- SOURCE MATERIAL -

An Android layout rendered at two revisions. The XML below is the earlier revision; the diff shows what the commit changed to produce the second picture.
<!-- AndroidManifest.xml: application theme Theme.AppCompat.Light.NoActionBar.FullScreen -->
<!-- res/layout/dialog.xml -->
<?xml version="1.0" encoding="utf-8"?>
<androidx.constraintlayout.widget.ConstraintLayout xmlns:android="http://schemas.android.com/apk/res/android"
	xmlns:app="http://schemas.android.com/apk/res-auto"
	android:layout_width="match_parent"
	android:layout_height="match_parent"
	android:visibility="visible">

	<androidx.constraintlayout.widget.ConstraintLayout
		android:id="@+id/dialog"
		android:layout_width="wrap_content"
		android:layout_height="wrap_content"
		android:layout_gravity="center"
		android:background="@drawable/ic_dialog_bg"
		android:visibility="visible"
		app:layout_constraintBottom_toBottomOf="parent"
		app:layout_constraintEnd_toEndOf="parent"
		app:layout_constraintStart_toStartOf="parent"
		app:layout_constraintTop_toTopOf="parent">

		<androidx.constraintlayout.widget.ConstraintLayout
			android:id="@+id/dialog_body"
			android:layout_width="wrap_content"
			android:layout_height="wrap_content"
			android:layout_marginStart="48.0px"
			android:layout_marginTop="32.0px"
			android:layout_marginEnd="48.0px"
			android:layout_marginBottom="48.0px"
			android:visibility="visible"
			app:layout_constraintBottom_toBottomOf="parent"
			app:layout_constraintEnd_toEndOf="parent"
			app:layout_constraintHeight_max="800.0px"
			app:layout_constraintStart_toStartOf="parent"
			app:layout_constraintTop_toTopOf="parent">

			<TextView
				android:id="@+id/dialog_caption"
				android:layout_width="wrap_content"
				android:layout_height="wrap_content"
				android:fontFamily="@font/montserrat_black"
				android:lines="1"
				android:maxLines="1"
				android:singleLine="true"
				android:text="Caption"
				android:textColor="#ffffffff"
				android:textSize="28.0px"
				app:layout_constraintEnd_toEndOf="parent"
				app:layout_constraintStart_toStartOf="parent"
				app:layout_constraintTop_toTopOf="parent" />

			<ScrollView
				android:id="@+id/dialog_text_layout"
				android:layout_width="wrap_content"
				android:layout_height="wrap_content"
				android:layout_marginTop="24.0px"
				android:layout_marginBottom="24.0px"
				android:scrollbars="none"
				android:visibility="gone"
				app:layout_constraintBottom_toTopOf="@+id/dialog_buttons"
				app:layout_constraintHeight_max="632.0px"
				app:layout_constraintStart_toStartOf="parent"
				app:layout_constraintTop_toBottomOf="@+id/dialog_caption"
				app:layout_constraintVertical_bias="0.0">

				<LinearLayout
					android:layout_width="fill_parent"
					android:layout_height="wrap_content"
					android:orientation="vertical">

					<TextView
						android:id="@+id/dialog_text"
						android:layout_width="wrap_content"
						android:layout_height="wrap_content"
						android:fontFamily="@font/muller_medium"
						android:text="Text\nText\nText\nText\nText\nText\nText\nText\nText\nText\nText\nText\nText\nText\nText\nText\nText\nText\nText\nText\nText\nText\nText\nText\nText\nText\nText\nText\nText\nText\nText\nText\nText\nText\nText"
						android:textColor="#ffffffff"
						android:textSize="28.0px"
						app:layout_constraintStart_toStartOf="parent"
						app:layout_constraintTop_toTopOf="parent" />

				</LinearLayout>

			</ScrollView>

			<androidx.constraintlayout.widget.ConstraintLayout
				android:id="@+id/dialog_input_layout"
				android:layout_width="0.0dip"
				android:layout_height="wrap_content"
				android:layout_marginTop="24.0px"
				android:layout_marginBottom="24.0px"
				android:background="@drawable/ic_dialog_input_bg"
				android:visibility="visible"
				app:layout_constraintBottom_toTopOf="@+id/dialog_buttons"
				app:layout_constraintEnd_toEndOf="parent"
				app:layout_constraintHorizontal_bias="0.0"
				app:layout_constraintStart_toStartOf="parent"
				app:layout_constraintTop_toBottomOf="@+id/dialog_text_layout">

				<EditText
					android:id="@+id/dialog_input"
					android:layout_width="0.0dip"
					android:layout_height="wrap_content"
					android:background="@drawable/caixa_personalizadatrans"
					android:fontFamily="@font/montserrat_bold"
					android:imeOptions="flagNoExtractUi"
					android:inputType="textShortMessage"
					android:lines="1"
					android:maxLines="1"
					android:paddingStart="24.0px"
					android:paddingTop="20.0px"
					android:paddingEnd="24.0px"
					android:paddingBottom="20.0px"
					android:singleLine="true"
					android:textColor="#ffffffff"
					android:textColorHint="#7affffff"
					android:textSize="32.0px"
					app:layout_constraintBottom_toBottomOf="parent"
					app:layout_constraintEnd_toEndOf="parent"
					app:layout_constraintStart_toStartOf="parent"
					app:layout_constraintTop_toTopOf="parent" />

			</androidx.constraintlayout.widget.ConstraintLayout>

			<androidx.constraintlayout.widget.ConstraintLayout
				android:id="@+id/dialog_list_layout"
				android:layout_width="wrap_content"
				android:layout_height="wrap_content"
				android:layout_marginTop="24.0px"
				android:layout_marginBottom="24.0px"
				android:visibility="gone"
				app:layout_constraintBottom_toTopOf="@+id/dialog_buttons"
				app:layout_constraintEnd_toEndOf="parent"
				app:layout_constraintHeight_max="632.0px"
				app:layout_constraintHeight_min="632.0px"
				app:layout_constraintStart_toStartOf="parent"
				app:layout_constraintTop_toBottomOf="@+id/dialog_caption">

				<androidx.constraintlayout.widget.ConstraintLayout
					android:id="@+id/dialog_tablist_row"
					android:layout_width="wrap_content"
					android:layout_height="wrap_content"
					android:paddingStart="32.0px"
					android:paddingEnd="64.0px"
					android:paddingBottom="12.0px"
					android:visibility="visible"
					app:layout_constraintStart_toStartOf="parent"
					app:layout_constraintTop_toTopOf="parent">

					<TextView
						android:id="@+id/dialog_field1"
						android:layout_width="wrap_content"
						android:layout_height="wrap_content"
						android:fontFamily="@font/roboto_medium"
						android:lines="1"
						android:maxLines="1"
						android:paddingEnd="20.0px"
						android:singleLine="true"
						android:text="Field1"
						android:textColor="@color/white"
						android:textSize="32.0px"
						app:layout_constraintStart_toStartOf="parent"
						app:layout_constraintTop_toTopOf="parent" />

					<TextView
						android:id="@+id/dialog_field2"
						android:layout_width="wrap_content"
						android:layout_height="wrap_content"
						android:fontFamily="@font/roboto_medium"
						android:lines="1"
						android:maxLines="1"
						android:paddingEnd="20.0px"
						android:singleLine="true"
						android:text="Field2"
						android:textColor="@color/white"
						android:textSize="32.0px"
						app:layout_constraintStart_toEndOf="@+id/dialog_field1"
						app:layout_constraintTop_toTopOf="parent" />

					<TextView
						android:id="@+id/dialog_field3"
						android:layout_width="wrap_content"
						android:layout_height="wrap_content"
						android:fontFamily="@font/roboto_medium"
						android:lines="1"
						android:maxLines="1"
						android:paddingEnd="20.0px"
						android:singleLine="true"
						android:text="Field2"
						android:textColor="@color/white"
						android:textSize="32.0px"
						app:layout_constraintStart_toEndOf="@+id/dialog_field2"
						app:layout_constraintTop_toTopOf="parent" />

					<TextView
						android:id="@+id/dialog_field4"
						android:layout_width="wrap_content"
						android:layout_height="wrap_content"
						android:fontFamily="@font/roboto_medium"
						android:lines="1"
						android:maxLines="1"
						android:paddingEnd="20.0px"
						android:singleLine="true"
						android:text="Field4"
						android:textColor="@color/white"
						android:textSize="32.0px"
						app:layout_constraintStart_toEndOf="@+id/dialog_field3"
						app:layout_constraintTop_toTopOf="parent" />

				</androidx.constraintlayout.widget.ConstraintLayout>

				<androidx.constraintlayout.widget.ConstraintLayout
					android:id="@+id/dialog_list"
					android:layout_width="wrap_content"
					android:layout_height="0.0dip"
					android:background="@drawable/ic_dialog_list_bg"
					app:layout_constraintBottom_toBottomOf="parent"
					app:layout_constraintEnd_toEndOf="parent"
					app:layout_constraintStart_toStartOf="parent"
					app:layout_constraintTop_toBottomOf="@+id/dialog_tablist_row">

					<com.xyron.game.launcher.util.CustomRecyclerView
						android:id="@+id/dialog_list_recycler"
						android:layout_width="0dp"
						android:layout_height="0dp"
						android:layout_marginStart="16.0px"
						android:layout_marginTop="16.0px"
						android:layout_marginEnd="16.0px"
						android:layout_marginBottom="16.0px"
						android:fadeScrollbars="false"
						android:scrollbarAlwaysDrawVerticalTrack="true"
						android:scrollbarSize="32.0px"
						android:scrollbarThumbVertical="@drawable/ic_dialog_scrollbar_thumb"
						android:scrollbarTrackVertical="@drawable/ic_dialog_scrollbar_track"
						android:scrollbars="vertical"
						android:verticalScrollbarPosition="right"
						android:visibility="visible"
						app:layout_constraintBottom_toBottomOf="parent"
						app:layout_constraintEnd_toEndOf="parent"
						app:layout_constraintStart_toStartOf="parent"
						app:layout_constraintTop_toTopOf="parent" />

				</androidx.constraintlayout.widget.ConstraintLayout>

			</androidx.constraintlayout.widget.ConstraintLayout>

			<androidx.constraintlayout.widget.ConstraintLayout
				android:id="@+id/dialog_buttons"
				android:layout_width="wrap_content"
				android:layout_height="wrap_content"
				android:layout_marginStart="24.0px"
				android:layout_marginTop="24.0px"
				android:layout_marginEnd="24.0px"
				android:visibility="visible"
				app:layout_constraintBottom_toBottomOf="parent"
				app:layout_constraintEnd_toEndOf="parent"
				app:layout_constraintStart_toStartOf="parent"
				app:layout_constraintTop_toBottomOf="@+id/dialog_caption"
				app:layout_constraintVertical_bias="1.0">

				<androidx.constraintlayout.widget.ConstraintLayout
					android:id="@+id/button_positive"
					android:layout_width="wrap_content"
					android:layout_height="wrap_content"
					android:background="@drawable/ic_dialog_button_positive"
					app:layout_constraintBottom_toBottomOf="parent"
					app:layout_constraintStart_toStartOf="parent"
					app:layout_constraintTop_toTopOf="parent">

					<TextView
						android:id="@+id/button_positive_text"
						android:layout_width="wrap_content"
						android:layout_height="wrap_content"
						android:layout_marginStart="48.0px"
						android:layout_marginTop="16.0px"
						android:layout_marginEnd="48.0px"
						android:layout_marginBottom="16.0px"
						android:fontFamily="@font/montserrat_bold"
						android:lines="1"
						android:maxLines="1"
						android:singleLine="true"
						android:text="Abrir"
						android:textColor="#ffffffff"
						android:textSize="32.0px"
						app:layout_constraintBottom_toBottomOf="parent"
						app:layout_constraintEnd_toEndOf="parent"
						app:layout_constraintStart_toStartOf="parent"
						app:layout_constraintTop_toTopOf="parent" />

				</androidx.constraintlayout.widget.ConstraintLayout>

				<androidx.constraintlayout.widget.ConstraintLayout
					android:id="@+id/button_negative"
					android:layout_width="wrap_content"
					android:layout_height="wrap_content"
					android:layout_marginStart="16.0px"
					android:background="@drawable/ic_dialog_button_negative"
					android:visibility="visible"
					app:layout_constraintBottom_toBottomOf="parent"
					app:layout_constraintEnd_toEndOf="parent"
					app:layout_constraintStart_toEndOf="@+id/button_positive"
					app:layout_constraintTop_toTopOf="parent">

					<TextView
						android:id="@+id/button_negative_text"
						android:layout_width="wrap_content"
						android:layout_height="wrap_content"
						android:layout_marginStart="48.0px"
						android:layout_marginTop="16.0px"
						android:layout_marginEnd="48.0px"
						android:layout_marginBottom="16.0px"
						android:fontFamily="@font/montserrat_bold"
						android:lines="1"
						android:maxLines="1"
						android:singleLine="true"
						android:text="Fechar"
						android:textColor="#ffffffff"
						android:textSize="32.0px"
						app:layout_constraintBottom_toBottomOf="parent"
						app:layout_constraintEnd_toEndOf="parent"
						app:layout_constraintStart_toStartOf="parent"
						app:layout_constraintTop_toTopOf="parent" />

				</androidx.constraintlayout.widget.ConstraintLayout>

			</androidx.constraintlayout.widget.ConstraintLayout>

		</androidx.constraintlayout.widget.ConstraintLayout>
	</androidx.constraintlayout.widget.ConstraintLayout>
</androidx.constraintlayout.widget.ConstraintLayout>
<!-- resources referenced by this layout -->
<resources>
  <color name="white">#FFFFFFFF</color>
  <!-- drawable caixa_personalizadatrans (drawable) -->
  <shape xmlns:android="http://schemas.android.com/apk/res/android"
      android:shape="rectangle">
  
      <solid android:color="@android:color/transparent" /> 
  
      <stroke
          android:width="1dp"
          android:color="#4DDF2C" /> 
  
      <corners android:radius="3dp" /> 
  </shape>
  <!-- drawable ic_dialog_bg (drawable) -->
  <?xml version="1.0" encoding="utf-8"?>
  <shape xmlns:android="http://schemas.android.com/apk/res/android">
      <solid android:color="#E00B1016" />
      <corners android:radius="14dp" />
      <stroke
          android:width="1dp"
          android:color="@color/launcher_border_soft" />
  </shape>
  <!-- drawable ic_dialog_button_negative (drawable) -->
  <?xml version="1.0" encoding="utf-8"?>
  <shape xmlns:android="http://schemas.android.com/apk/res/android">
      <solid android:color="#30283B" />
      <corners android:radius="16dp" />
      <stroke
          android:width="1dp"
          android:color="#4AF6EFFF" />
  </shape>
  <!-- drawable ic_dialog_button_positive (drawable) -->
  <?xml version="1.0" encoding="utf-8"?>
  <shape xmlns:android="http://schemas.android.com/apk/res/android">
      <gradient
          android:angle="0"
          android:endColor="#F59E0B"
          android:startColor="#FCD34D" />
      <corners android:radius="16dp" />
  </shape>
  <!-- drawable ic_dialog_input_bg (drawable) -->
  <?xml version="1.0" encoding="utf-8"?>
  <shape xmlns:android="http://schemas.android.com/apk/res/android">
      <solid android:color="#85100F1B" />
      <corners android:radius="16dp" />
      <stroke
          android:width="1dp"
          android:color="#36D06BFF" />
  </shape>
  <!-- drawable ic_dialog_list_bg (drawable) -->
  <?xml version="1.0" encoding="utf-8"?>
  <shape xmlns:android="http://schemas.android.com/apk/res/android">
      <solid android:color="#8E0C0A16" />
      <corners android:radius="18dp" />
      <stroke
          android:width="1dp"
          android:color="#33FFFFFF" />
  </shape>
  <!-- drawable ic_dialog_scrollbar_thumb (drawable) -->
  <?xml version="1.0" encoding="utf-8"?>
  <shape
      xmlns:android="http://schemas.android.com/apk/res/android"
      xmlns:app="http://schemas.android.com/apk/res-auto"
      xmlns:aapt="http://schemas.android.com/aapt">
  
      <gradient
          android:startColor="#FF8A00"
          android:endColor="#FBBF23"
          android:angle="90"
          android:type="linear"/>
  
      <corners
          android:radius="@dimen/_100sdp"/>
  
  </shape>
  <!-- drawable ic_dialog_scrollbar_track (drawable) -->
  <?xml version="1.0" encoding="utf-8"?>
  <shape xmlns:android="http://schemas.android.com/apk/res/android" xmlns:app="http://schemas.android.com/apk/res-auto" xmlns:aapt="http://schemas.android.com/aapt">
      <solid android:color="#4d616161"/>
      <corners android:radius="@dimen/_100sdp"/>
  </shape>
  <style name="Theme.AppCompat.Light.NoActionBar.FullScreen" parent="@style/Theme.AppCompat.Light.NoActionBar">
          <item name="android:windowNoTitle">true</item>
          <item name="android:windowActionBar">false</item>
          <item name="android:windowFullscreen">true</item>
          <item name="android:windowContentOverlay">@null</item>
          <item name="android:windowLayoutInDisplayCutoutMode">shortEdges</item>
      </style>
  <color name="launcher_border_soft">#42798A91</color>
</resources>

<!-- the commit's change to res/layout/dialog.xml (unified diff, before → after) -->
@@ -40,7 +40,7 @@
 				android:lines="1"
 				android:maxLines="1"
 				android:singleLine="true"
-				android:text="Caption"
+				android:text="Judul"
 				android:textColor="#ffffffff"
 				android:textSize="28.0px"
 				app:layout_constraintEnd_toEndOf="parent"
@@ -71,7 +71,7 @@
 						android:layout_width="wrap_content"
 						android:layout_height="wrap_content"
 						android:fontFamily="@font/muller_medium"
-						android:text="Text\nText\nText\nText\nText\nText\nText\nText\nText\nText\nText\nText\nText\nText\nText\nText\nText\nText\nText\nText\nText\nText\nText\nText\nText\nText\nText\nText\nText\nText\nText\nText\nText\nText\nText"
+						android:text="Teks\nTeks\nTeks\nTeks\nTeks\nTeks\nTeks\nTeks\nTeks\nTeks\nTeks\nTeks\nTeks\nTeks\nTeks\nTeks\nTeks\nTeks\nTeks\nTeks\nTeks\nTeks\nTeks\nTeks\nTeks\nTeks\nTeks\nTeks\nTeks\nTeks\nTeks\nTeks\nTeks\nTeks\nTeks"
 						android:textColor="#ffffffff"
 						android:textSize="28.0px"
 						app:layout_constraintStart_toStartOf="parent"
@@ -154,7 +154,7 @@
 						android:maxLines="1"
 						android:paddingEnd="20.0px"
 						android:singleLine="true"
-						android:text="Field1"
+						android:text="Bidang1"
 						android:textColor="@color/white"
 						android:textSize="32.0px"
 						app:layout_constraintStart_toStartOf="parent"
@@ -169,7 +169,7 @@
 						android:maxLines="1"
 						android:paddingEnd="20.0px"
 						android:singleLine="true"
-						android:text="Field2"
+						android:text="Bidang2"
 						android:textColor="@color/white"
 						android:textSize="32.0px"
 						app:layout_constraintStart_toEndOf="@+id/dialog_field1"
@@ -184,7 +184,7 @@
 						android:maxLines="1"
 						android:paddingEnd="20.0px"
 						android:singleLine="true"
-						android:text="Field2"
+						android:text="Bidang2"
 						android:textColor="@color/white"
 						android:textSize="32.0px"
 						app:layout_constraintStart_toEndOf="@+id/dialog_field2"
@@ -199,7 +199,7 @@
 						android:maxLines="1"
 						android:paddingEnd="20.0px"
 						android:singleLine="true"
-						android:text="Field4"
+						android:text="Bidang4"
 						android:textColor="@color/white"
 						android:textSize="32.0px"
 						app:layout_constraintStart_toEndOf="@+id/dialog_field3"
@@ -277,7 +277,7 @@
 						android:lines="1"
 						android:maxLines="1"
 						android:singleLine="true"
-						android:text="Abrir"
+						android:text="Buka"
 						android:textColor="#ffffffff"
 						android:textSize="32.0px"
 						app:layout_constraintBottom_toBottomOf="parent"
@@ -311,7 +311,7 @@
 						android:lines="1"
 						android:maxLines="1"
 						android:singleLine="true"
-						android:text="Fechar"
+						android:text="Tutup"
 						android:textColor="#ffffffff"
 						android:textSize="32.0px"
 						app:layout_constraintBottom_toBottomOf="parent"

- WHAT IS BEING ASKED -
The answer must consist of every line from the entries that holds the string "visible".

- RESPONSE TO THE TASK -
	android:visibility="visible">
		android:visibility="visible"
			android:visibility="visible"
				android:visibility="visible"
					android:visibility="visible"
						android:visibility="visible"
				android:visibility="visible"
					android:visibility="visible"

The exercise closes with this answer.